START DATA IN THIS EXERCISE

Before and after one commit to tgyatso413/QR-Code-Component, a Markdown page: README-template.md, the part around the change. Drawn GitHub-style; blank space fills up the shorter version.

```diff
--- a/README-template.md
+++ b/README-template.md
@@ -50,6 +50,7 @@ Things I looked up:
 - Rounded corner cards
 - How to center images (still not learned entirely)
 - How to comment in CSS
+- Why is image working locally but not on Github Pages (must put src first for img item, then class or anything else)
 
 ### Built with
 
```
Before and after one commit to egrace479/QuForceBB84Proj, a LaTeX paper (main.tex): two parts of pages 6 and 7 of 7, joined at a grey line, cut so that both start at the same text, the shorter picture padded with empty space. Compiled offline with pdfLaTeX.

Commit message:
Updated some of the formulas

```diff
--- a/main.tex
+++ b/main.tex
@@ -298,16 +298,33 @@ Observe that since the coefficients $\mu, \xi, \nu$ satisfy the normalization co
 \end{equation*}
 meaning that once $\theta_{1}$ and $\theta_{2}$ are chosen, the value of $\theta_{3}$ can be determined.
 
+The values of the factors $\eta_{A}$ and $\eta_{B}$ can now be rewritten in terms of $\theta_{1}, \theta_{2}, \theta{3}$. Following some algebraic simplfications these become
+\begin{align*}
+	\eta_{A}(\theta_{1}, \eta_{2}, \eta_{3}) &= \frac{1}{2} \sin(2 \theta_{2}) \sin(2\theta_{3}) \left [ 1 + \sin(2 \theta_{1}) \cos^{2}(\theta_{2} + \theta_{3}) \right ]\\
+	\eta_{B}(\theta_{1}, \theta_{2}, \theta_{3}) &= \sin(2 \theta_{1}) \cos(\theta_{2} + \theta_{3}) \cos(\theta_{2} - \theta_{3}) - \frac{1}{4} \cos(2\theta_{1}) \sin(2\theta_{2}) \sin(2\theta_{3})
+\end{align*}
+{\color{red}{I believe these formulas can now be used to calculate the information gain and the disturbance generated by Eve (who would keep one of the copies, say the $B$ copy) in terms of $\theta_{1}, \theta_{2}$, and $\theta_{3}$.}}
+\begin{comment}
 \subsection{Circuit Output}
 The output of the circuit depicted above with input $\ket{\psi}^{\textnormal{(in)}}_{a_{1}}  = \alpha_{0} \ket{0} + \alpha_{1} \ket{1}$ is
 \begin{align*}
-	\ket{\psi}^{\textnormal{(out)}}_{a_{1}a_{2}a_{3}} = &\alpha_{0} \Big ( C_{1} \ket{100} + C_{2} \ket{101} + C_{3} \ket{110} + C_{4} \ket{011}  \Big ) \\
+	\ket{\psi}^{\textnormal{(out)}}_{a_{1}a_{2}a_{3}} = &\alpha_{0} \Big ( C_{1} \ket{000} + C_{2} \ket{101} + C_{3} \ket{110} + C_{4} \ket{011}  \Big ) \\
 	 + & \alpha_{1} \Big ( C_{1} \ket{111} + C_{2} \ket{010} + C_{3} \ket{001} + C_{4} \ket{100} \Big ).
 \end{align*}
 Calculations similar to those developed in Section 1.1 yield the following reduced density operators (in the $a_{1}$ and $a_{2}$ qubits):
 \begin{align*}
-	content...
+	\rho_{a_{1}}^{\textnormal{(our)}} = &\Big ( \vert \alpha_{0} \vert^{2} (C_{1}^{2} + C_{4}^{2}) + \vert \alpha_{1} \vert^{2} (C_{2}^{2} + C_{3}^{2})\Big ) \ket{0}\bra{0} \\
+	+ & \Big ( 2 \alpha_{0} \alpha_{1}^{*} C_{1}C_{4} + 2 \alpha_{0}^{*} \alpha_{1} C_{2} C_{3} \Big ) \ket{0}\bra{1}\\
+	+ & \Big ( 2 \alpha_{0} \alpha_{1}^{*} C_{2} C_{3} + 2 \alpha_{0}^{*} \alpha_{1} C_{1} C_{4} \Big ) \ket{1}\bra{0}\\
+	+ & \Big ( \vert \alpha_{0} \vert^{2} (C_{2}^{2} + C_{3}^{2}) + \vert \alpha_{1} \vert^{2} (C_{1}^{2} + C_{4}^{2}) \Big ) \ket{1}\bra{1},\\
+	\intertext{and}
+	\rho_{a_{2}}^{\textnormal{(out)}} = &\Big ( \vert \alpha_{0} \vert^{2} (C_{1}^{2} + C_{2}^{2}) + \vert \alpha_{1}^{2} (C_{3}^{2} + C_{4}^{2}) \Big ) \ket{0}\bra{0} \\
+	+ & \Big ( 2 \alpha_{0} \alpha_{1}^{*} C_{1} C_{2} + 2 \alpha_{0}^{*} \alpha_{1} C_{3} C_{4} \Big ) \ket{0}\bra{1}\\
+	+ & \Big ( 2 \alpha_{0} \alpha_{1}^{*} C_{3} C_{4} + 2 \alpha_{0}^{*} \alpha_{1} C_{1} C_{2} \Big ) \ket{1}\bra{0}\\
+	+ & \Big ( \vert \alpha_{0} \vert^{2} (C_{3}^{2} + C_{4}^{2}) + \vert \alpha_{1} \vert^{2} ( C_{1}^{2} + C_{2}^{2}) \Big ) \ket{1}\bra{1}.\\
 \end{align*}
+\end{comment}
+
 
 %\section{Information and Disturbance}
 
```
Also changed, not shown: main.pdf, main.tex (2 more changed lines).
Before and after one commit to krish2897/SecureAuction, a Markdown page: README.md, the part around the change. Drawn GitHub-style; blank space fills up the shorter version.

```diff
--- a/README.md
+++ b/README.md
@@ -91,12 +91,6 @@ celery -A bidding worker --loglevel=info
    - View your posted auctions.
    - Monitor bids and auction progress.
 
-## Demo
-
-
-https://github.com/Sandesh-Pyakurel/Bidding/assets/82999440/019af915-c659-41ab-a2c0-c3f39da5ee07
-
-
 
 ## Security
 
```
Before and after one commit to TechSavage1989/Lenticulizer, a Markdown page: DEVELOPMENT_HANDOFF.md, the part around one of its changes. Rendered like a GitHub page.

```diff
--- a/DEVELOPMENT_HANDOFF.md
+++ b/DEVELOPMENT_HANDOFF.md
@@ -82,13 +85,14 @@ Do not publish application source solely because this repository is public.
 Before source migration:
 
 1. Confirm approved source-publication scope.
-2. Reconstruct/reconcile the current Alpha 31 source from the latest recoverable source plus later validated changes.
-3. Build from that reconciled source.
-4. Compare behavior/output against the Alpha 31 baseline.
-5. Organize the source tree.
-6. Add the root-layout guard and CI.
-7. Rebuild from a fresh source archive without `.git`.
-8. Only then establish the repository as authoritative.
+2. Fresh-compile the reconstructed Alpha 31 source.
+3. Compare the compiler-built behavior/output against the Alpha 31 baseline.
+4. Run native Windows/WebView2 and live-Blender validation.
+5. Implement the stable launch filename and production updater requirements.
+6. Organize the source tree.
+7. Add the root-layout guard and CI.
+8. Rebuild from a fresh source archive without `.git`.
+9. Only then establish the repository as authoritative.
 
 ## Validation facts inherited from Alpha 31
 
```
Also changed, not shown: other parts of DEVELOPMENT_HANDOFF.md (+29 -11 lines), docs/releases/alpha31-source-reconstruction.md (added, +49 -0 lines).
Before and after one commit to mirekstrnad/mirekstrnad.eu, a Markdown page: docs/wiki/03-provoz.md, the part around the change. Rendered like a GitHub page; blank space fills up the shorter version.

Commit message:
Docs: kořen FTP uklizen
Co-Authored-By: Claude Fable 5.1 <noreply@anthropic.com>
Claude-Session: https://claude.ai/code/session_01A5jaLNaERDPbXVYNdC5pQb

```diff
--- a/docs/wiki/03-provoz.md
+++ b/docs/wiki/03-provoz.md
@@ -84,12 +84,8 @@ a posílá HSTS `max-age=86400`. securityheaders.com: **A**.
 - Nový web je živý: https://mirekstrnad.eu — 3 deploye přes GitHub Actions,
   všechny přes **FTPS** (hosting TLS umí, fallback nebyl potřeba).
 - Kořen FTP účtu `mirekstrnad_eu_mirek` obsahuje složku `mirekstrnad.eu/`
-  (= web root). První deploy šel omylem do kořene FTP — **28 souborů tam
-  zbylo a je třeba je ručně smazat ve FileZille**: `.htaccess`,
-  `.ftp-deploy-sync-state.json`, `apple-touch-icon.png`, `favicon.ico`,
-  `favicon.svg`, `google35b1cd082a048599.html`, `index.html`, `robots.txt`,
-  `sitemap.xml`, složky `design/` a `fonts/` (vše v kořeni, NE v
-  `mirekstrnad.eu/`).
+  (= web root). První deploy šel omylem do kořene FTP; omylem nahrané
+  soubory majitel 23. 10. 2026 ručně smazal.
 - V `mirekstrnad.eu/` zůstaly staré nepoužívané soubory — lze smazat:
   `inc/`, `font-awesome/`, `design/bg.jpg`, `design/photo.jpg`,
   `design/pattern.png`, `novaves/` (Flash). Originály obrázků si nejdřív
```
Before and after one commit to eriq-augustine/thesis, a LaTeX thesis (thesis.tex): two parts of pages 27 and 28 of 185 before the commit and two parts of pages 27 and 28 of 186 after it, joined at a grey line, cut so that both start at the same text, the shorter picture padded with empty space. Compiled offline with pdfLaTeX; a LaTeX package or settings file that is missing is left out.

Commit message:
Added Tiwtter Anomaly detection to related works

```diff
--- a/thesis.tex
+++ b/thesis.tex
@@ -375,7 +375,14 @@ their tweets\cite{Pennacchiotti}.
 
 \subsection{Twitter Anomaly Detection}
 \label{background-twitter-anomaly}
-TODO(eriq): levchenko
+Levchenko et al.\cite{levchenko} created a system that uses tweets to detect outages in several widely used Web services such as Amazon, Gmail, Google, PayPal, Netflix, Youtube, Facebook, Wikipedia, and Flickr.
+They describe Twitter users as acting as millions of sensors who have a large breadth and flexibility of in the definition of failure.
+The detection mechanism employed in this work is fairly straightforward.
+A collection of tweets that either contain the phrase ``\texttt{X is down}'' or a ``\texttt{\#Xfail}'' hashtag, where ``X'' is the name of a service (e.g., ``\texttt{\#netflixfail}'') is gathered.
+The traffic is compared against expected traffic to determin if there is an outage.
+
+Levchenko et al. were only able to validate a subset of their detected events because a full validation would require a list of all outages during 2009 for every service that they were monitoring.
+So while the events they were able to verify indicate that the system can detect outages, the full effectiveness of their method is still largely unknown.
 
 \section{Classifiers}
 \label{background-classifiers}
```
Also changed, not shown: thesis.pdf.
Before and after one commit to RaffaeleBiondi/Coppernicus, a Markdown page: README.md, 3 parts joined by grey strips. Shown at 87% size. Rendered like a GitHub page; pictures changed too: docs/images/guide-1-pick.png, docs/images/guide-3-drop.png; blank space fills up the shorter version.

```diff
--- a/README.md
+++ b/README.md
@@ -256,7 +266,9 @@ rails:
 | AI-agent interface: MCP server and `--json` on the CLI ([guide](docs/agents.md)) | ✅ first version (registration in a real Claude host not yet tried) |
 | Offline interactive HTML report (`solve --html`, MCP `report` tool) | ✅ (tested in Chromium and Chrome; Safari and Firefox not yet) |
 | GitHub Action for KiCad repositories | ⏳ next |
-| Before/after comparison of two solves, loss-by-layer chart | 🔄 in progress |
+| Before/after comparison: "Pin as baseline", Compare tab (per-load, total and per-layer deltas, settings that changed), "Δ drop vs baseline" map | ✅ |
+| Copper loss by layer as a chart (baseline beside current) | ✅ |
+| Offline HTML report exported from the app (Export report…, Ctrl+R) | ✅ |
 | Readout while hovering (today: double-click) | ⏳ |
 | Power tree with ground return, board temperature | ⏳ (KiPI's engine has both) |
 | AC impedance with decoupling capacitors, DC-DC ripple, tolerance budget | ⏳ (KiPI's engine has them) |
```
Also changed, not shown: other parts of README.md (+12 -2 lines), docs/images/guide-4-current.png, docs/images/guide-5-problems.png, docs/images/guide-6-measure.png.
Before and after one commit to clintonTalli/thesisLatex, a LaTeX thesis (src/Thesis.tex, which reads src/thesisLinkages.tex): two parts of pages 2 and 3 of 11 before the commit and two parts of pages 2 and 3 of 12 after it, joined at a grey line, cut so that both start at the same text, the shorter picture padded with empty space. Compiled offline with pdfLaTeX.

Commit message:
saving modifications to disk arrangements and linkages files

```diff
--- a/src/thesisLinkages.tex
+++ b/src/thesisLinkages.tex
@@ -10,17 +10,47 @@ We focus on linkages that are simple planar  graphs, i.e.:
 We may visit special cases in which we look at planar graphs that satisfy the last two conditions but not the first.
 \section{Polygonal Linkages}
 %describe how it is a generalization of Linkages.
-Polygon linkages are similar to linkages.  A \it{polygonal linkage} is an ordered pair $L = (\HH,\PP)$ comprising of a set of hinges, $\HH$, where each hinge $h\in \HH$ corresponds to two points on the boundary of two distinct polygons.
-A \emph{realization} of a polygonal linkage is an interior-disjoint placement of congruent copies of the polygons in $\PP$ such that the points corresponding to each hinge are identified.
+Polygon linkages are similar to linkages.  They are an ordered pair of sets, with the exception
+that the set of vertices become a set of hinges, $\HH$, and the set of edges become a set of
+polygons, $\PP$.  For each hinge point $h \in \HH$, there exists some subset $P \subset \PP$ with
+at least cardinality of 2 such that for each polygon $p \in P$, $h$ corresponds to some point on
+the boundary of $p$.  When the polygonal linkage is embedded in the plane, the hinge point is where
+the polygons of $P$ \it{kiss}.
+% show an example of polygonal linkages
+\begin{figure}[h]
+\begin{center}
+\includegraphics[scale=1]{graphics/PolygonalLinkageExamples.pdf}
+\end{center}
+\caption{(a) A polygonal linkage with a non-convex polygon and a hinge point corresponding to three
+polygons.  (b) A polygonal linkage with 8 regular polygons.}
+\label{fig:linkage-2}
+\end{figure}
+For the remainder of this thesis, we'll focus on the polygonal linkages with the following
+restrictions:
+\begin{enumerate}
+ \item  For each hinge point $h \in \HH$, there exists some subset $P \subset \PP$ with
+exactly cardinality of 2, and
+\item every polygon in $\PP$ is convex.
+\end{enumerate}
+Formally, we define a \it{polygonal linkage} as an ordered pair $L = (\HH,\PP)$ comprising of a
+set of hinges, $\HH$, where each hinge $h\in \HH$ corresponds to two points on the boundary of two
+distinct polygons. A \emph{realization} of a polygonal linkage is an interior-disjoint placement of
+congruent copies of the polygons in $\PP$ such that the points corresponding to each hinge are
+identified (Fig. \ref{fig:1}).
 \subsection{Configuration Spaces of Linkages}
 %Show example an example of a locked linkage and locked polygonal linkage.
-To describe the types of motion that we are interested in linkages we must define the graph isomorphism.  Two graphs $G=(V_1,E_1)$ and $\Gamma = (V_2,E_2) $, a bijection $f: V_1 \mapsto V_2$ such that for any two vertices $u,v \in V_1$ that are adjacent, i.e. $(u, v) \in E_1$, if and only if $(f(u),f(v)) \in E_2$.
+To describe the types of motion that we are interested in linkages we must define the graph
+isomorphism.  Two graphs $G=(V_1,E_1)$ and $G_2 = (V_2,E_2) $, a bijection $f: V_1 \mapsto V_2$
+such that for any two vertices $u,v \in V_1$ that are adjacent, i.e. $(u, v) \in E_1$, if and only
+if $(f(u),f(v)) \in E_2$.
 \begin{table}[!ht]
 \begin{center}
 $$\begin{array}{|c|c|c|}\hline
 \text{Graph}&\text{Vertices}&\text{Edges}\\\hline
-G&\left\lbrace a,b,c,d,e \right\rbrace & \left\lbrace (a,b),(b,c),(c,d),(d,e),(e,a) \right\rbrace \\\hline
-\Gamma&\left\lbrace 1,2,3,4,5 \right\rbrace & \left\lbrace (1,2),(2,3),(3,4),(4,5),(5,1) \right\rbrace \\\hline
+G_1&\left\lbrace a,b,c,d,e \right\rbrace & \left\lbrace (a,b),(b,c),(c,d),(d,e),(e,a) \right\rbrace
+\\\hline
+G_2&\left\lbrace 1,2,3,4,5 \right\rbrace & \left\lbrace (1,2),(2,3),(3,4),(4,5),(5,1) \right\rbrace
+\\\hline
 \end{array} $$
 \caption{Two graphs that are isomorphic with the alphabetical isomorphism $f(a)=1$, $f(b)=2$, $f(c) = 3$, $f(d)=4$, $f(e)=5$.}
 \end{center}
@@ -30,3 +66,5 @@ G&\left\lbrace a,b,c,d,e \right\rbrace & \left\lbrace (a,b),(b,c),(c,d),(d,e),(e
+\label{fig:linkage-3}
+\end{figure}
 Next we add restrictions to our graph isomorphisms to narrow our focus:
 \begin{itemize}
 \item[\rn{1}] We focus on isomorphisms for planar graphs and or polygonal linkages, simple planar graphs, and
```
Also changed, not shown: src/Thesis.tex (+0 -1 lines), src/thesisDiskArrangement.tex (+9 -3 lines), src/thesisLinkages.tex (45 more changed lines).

END DATA IN THIS EXERCISE

DIRECTIONS:
Report each line above containing the string "begin".

REPLY TO THE TASK:
+\begin{align*}
+\begin{comment}
 \begin{align*}
 \begin{align*}
+\begin{figure}[h]
+\begin{center}
+\begin{enumerate}
 \begin{table}[!ht]
 \begin{center}
 $$\begin{array}{|c|c|c|}\hline
 \begin{itemize}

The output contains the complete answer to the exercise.